» DIRECTIONS FOR THIS TASK
Retype each record below word for word, pictures excluded.

Data records

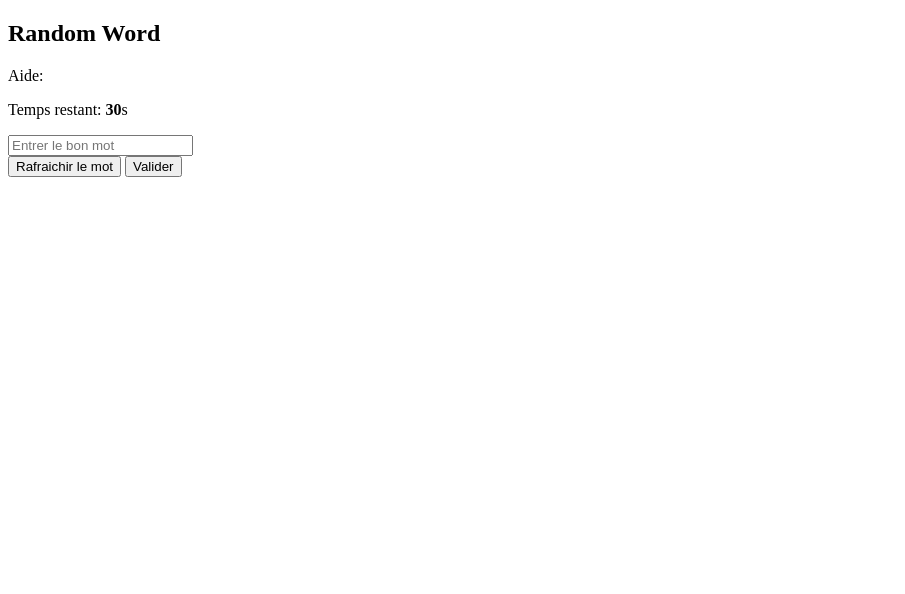
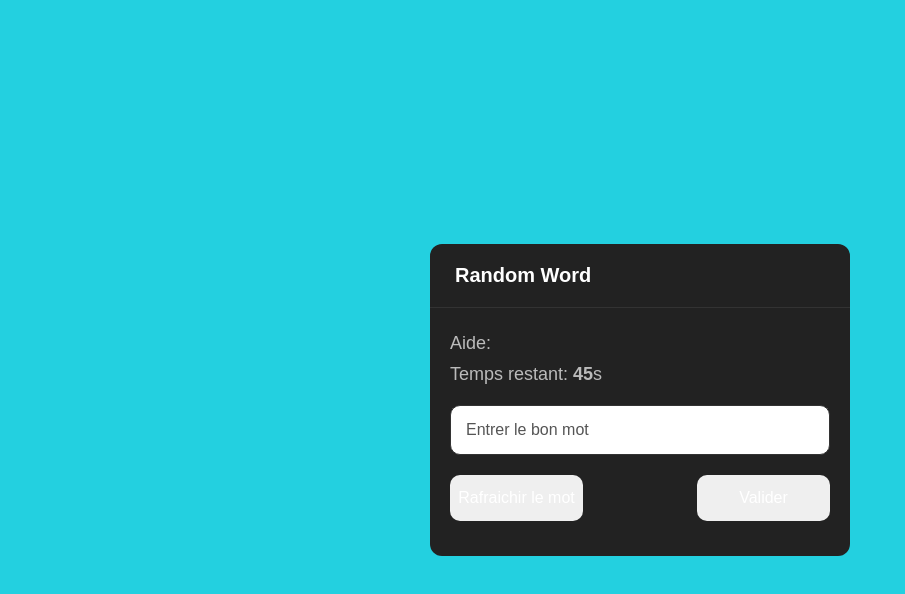
Before and after one commit to MaxR-Sheep/game_word, a plain HTML site: page index.html in a window 1280 px wide. Shown: the whole page, without its empty margins (0-905 px from the left). Drawn offline with Linux system fonts and the light colour scheme; files that its build step writes are made by us from their sources.

Commit message:
modified css style

```diff
--- a/css/style.css
+++ b/css/style.css
@@ -0,0 +1,117 @@
+* {
+  margin: 0;
+  padding: 0;
+  box-sizing: border-box;
+  font-family: "Poppins", sans-serif;
+}
+
+body {
+  display: flex;
+  padding: 0 10px;
+  align-items: center;
+  justify-content: center;
+  min-height: 100vh;
+  background: #23d0e0;
+}
+
+.container {
+  width: 420px;
+  border-radius: 12px;
+  background: #222;
+}
+
+.container h2 {
+  font-size: 20px;
+  font-weight: 600;
+  padding: 20px 25px;
+  border-bottom: 1px solid #333;
+  color: #fff;
+}
+
+.container .content {
+  margin: 25px 20px 35px;
+}
+
+.content .word {
+  user-select: none;
+  font-size: 36px;
+  font-weight: 600;
+  text-align: center;
+  letter-spacing: 18px;
+  margin-right: -18px;
+  word-break: break-all;
+  text-transform: uppercase;
+  color: #5372f0;
+}
+
+.content .details {
+  margin: 25px 0 20px;
+}
+
+.details p {
+  font-size: 18px;
+  margin-bottom: 10px;
+  color: #bbb;
+}
+
+.content input {
+  width: 100%;
+  height: 50px;
+  outline: none;
+  padding: 0 15px;
+  font-size: 16px;
+  border-radius: 10px;
+  border: 1px solid #333;
+  color: #bbb;
+}
+
+.content input:focus {
+  border-color: #5372f0;
+  background-color: #222;
+  color: #fff;
+}
+
+.content input::placeholder {
+  color: #555;
+}
+
+.content input:focus::placeholder {
+  color: #bbb;
+}
+
+.content .buttons {
+  display: flex;
+  margin-top: 20px;
+  justify-content: space-between;
+}
+
+.buttons button {
+  border: none;
+  outline: none;
+  color: #fff;
+  cursor: pointer;
+  padding: 14px 0;
+  font-size: 16px;
+  border-radius: 10px;
+  width: 35%;
+}
+
+.buttons button:active {
+  transform: scale(0.97);
+}
+
+.buttons .refresh-world {
+  background-color: #6c757d;
+}
+
+.buttons .refresh-world:hover {
+  background: #5f666d;
+}
+
+.buttons .ckeck-word {
+  background: #2397e0;
+}
+
+.buttons .ckeck-word:hover {
+  background: #2c52ed;
+}
--- a/index.html
+++ b/index.html
@@ -3,7 +3,7 @@
   <head>
     <meta charset="UTF-8" />
     <meta name="viewport" content="width=device-width, initial-scale=1.0" />
-    <link rel="stylesheet" href=".css/style.css" />
+    <link rel="stylesheet" href="css/style.css" />
     <title>Random Word</title>
   </head>
   <body>
@@ -14,7 +14,7 @@
         <div class="details">
           <p class="hint">Aide: <span></span></p>
           <p class="time">
-            Temps restant: <span><b>30</b>s</span>
+            Temps restant: <span><b>45</b>s</span>
           </p>
         </div>
 
@@ -25,6 +25,6 @@
         </div>
       </div>
     </div>
-    <script src=".js/script.js"></script>
+    <script src="js/script.js"></script>
   </body>
 </html>
```
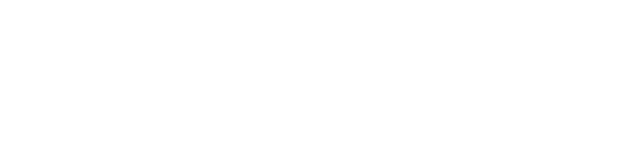
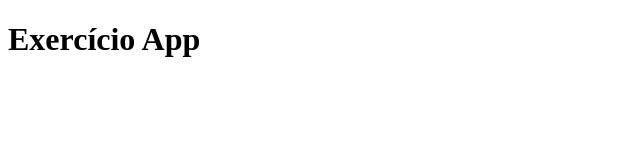
Before and after one commit to Minatto95/trybe-exercicios, a plain HTML site: page index.html in a window 1280 px wide. Shown: the whole page, without its empty margins (0-640 px from the left). Drawn offline with Linux system fonts and the light colour scheme.

Commit message:
adicionado um header na página

```diff
--- a/index.html
+++ b/index.html
@@ -7,6 +7,8 @@
     <title>Exercício trybe</title>
 </head>
 <body>
-
+    <header>
+        <h1>Exercício App</h1>
+    </header>
 </body>
 </html>
```
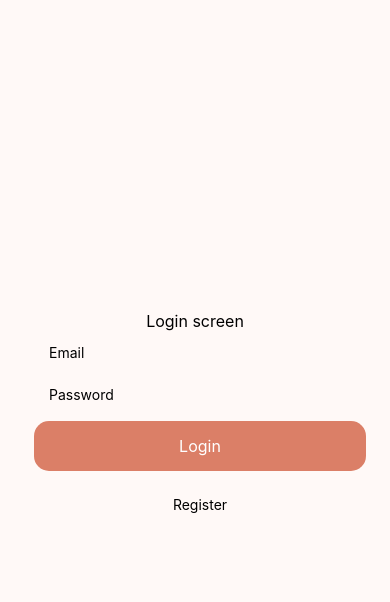
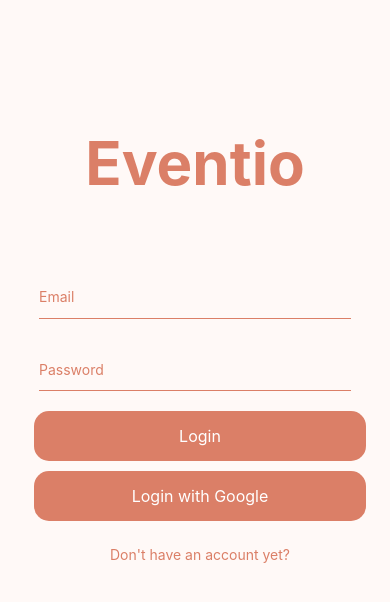
Before and after one commit to Mateus-Kiwi/Eventio, a React Native app: screen / in a window 390 px wide. Shown: the top 602 px of the page. Built offline with nearby package versions, Linux system fonts and the light colour scheme.

Commit message:
Ajustes ui login

```diff
--- a/src/Navigation/screens/Login.js
+++ b/src/Navigation/screens/Login.js
@@ -1,10 +1,13 @@
 import * as React from 'react';
 import { View, Text, StyleSheet, TextInput, TouchableOpacity } from 'react-native';
 
+
 export default function LoginScreen() {
   return(
+
     <View style={styles.container} >
-      <Text style={styles.text}>Login screen</Text>
+
+      <Text style={styles.title}>Eventio</Text>
       <TextInput style={styles.input} placeholder='Email' />
       <TextInput style={styles.input} placeholder='Password' />
 
@@ -12,8 +15,11 @@
         <TouchableOpacity style={styles.usrBtn1}>
           <Text style={styles.btnTxt1}>Login</Text>
         </TouchableOpacity>
+        <TouchableOpacity style={styles.usrBtn1}>
+          <Text style={styles.btnTxt1}>Login with Google</Text>
+        </TouchableOpacity>
         <TouchableOpacity style={styles.usrBtn2}>
-          <Text style={styles.btnTxt2}>Register</Text>
+          <Text style={styles.btnTxt2}>Don't have an account yet?</Text>
         </TouchableOpacity>
       </View>
     </View>
@@ -25,14 +31,26 @@
       alignItems: 'center',
       backgroundColor: '#fff9f7',
     },
+    title: {
+      color: '#db7f67',
+      fontSize: 60,
+      fontWeight: 'bold',
+      position: 'absolute',
+      top: '15%'
+    },
     text: {
       textAlign: 'center',
       fontSize: 16
     },
     input: {
+      color: '#db7f67',
     width: '80%',
     height: '5%',
-    padding: 10,
+    margin: 15,
+    borderColor: '#db7f67',
+
+
+borderBottomWidth : 1,
     },
 
 
@@ -43,6 +61,7 @@
     },
     btnTxt2: {
       textAlign: 'center',
+      color: '#db7f67',
     },
 
 
```
Also changed, not shown: .pnp.cjs, 1 other file (tests, documents, lock files or other folders).
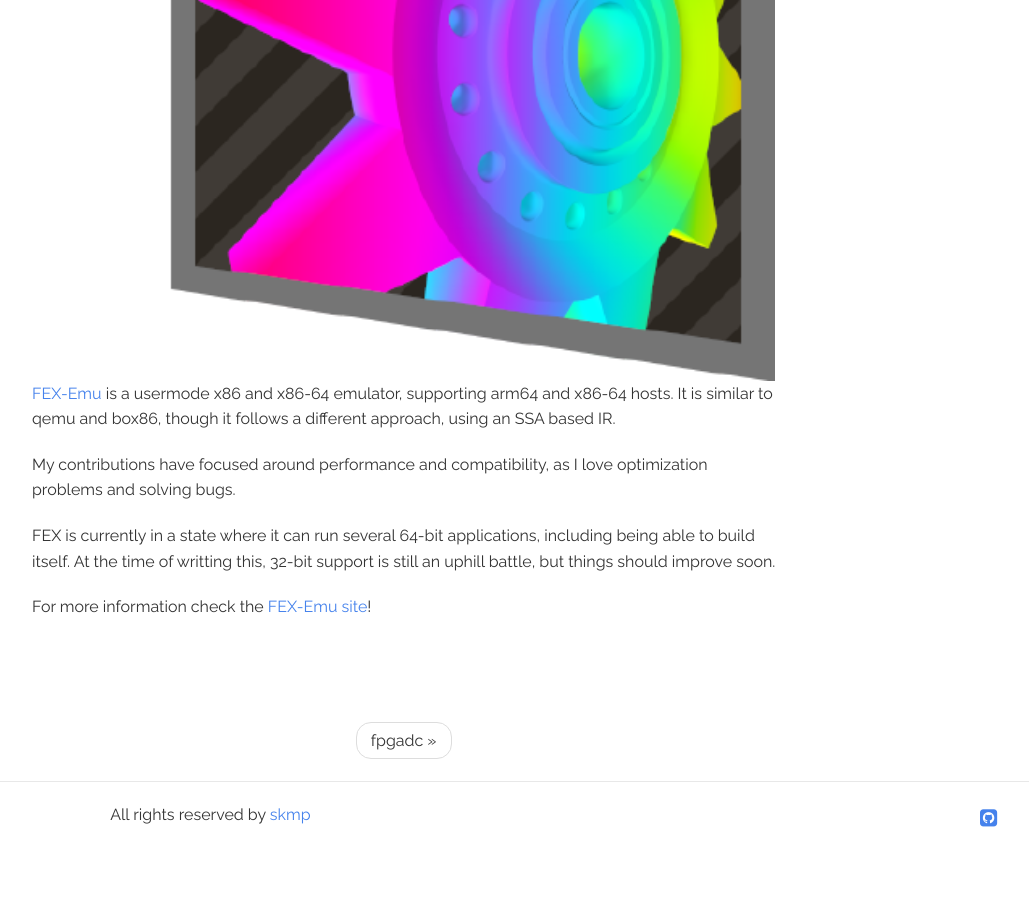
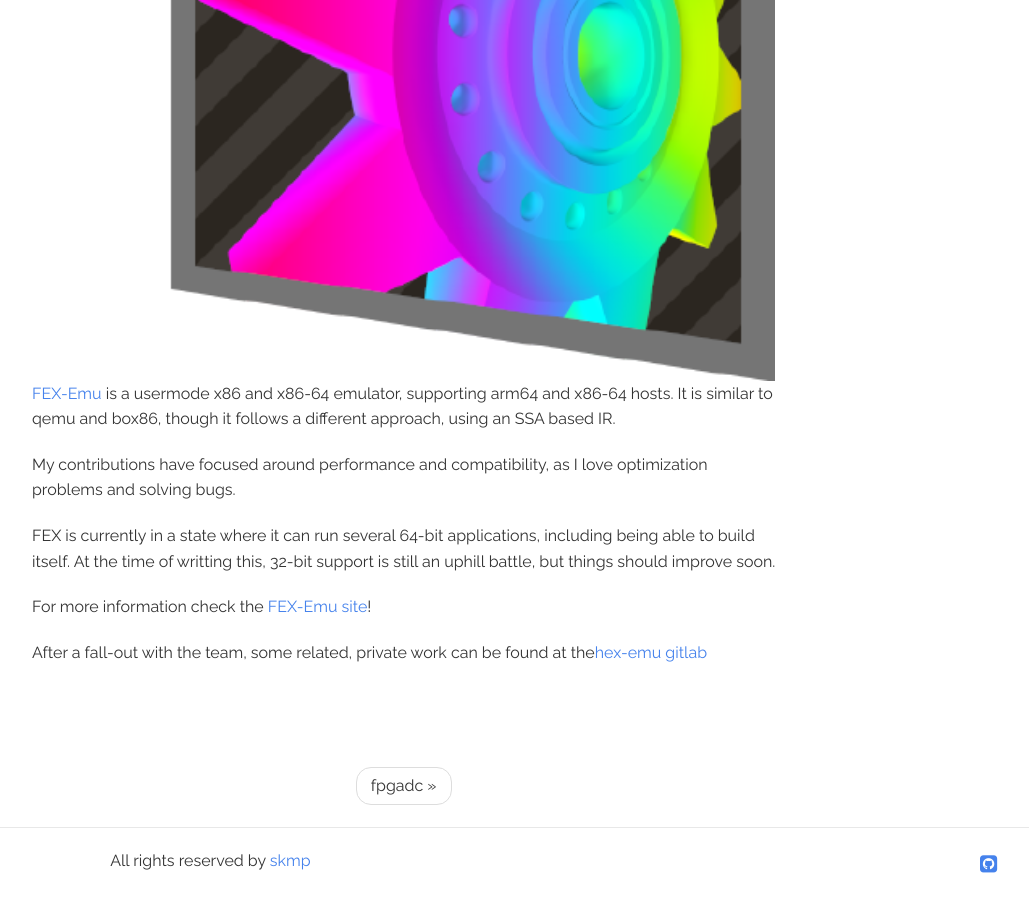
Before and after one commit to skmp/skmp.dev, a Jekyll site: the page built from _projects/2020-fex-emu.md, in a window 1280 px wide and 900 px high, scrolled down 854 px. Shown: the whole window, without its empty margins (43-1072 px from the left). Built offline with Jekyll 4.4.1, drawn with Linux system fonts in a browser that asks for light colours; before the commit the page ends 1708 px from its top, so only the background shows below that; some of the changed lines change nothing that is shown.

Commit message:
Update 2020-fex-emu.md

```diff
--- a/_projects/2020-fex-emu.md
+++ b/_projects/2020-fex-emu.md
@@ -3,7 +3,7 @@ layout: post
 title: FEX-Emu
 img: fex-emu.png
 slug: fex-emu
-year: 2020-Ongoing
+year: 2020-2022
 ---
 
 [FEX-Emu](https://fex-emu.org) is a usermode x86 and x86-64 emulator, supporting arm64 and x86-64 hosts. It is similar to qemu and box86,
@@ -14,3 +14,5 @@ My contributions have focused around performance and compatibility, as I love op
 FEX is currently in a state where it can run several 64-bit applications, including being able to build itself. At the time of writting this, 32-bit support is still an uphill battle, but things should improve soon.
 
 For more information check the [FEX-Emu site](https://fex-emu.org)!
+
+After a fall-out with the team, some related, private work can be found at the[hex-emu gitlab](https://gitlab.com/hex-emu/hex-emu)
```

» FINAL ANSWER
Before and after one commit to MaxR-Sheep/game_word, a plain HTML site: page index.html in a window 1280 px wide. Shown: the whole page, without its empty margins (0-905 px from the left). Drawn offline with Linux system fonts and the light colour scheme; files that its build step writes are made by us from their sources.

Commit message:
modified css style

```diff
--- a/css/style.css
+++ b/css/style.css
@@ -0,0 +1,117 @@
+* {
+  margin: 0;
+  padding: 0;
+  box-sizing: border-box;
+  font-family: "Poppins", sans-serif;
+}
+
+body {
+  display: flex;
+  padding: 0 10px;
+  align-items: center;
+  justify-content: center;
+  min-height: 100vh;
+  background: #23d0e0;
+}
+
+.container {
+  width: 420px;
+  border-radius: 12px;
+  background: #222;
+}
+
+.container h2 {
+  font-size: 20px;
+  font-weight: 600;
+  padding: 20px 25px;
+  border-bottom: 1px solid #333;
+  color: #fff;
+}
+
+.container .content {
+  margin: 25px 20px 35px;
+}
+
+.content .word {
+  user-select: none;
+  font-size: 36px;
+  font-weight: 600;
+  text-align: center;
+  letter-spacing: 18px;
+  margin-right: -18px;
+  word-break: break-all;
+  text-transform: uppercase;
+  color: #5372f0;
+}
+
+.content .details {
+  margin: 25px 0 20px;
+}
+
+.details p {
+  font-size: 18px;
+  margin-bottom: 10px;
+  color: #bbb;
+}
+
+.content input {
+  width: 100%;
+  height: 50px;
+  outline: none;
+  padding: 0 15px;
+  font-size: 16px;
+  border-radius: 10px;
+  border: 1px solid #333;
+  color: #bbb;
+}
+
+.content input:focus {
+  border-color: #5372f0;
+  background-color: #222;
+  color: #fff;
+}
+
+.content input::placeholder {
+  color: #555;
+}
+
+.content input:focus::placeholder {
+  color: #bbb;
+}
+
+.content .buttons {
+  display: flex;
+  margin-top: 20px;
+  justify-content: space-between;
+}
+
+.buttons button {
+  border: none;
+  outline: none;
+  color: #fff;
+  cursor: pointer;
+  padding: 14px 0;
+  font-size: 16px;
+  border-radius: 10px;
+  width: 35%;
+}
+
+.buttons button:active {
+  transform: scale(0.97);
+}
+
+.buttons .refresh-world {
+  background-color: #6c757d;
+}
+
+.buttons .refresh-world:hover {
+  background: #5f666d;
+}
+
+.buttons .ckeck-word {
+  background: #2397e0;
+}
+
+.buttons .ckeck-word:hover {
+  background: #2c52ed;
+}
--- a/index.html
+++ b/index.html
@@ -3,7 +3,7 @@
   <head>
     <meta charset="UTF-8" />
     <meta name="viewport" content="width=device-width, initial-scale=1.0" />
-    <link rel="stylesheet" href=".css/style.css" />
+    <link rel="stylesheet" href="css/style.css" />
     <title>Random Word</title>
   </head>
   <body>
@@ -14,7 +14,7 @@
         <div class="details">
           <p class="hint">Aide: <span></span></p>
           <p class="time">
-            Temps restant: <span><b>30</b>s</span>
+            Temps restant: <span><b>45</b>s</span>
           </p>
         </div>
 
@@ -25,6 +25,6 @@
         </div>
       </div>
     </div>
-    <script src=".js/script.js"></script>
+    <script src="js/script.js"></script>
   </body>
 </html>
```
Before and after one commit to Minatto95/trybe-exercicios, a plain HTML site: page index.html in a window 1280 px wide. Shown: the whole page, without its empty margins (0-640 px from the left). Drawn offline with Linux system fonts and the light colour scheme.

Commit message:
adicionado um header na página

```diff
--- a/index.html
+++ b/index.html
@@ -7,6 +7,8 @@
     <title>Exercício trybe</title>
 </head>
 <body>
-
+    <header>
+        <h1>Exercício App</h1>
+    </header>
 </body>
 </html>
```
Before and after one commit to Mateus-Kiwi/Eventio, a React Native app: screen / in a window 390 px wide. Shown: the top 602 px of the page. Built offline with nearby package versions, Linux system fonts and the light colour scheme.

Commit message:
Ajustes ui login

```diff
--- a/src/Navigation/screens/Login.js
+++ b/src/Navigation/screens/Login.js
@@ -1,10 +1,13 @@
 import * as React from 'react';
 import { View, Text, StyleSheet, TextInput, TouchableOpacity } from 'react-native';
 
+
 export default function LoginScreen() {
   return(
+
     <View style={styles.container} >
-      <Text style={styles.text}>Login screen</Text>
+
+      <Text style={styles.title}>Eventio</Text>
       <TextInput style={styles.input} placeholder='Email' />
       <TextInput style={styles.input} placeholder='Password' />
 
@@ -12,8 +15,11 @@
         <TouchableOpacity style={styles.usrBtn1}>
           <Text style={styles.btnTxt1}>Login</Text>
         </TouchableOpacity>
+        <TouchableOpacity style={styles.usrBtn1}>
+          <Text style={styles.btnTxt1}>Login with Google</Text>
+        </TouchableOpacity>
         <TouchableOpacity style={styles.usrBtn2}>
-          <Text style={styles.btnTxt2}>Register</Text>
+          <Text style={styles.btnTxt2}>Don't have an account yet?</Text>
         </TouchableOpacity>
       </View>
     </View>
@@ -25,14 +31,26 @@
       alignItems: 'center',
       backgroundColor: '#fff9f7',
     },
+    title: {
+      color: '#db7f67',
+      fontSize: 60,
+      fontWeight: 'bold',
+      position: 'absolute',
+      top: '15%'
+    },
     text: {
       textAlign: 'center',
       fontSize: 16
     },
     input: {
+      color: '#db7f67',
     width: '80%',
     height: '5%',
-    padding: 10,
+    margin: 15,
+    borderColor: '#db7f67',
+
+
+borderBottomWidth : 1,
     },
 
 
@@ -43,6 +61,7 @@
     },
     btnTxt2: {
       textAlign: 'center',
+      color: '#db7f67',
     },
 
 
```
Also changed, not shown: .pnp.cjs, 1 other file (tests, documents, lock files or other folders).
Before and after one commit to skmp/skmp.dev, a Jekyll site: the page built from _projects/2020-fex-emu.md, in a window 1280 px wide and 900 px high, scrolled down 854 px. Shown: the whole window, without its empty margins (43-1072 px from the left). Built offline with Jekyll 4.4.1, drawn with Linux system fonts in a browser that asks for light colours; before the commit the page ends 1708 px from its top, so only the background shows below that; some of the changed lines change nothing that is shown.

Commit message:
Update 2020-fex-emu.md

```diff
--- a/_projects/2020-fex-emu.md
+++ b/_projects/2020-fex-emu.md
@@ -3,7 +3,7 @@ layout: post
 title: FEX-Emu
 img: fex-emu.png
 slug: fex-emu
-year: 2020-Ongoing
+year: 2020-2022
 ---
 
 [FEX-Emu](https://fex-emu.org) is a usermode x86 and x86-64 emulator, supporting arm64 and x86-64 hosts. It is similar to qemu and box86,
@@ -14,3 +14,5 @@ My contributions have focused around performance and compatibility, as I love op
 FEX is currently in a state where it can run several 64-bit applications, including being able to build itself. At the time of writting this, 32-bit support is still an uphill battle, but things should improve soon.
 
 For more information check the [FEX-Emu site](https://fex-emu.org)!
+
+After a fall-out with the team, some related, private work can be found at the[hex-emu gitlab](https://gitlab.com/hex-emu/hex-emu)
```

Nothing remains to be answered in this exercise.